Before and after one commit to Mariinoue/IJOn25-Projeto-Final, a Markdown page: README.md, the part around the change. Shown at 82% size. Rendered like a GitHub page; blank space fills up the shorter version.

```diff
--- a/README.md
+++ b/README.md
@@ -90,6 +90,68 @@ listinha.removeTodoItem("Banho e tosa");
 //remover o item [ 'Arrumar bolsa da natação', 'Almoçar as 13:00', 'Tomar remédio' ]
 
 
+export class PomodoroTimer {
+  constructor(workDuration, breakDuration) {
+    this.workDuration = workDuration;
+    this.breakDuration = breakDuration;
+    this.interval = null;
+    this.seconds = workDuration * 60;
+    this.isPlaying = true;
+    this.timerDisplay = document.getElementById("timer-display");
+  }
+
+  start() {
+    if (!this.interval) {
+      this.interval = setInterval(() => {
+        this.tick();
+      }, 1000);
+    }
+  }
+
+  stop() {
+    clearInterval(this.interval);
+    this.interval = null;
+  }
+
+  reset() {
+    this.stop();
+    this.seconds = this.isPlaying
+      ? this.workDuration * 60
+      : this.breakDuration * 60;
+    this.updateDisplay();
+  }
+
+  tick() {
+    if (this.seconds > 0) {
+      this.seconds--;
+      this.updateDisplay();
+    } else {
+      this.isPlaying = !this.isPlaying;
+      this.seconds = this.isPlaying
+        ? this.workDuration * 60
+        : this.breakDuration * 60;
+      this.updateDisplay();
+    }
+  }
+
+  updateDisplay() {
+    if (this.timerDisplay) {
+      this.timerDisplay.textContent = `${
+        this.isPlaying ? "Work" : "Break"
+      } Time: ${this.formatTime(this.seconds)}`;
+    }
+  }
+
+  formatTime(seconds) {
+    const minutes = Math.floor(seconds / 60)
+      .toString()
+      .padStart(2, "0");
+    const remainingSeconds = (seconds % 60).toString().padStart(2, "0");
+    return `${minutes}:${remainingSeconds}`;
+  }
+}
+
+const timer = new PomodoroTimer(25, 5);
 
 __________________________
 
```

Work required
Every line with the string "breakDuration" in the material should be returned.

Reply
+  constructor(workDuration, breakDuration) {
+    this.breakDuration = breakDuration;
+      : this.breakDuration * 60;
+        : this.breakDuration * 60;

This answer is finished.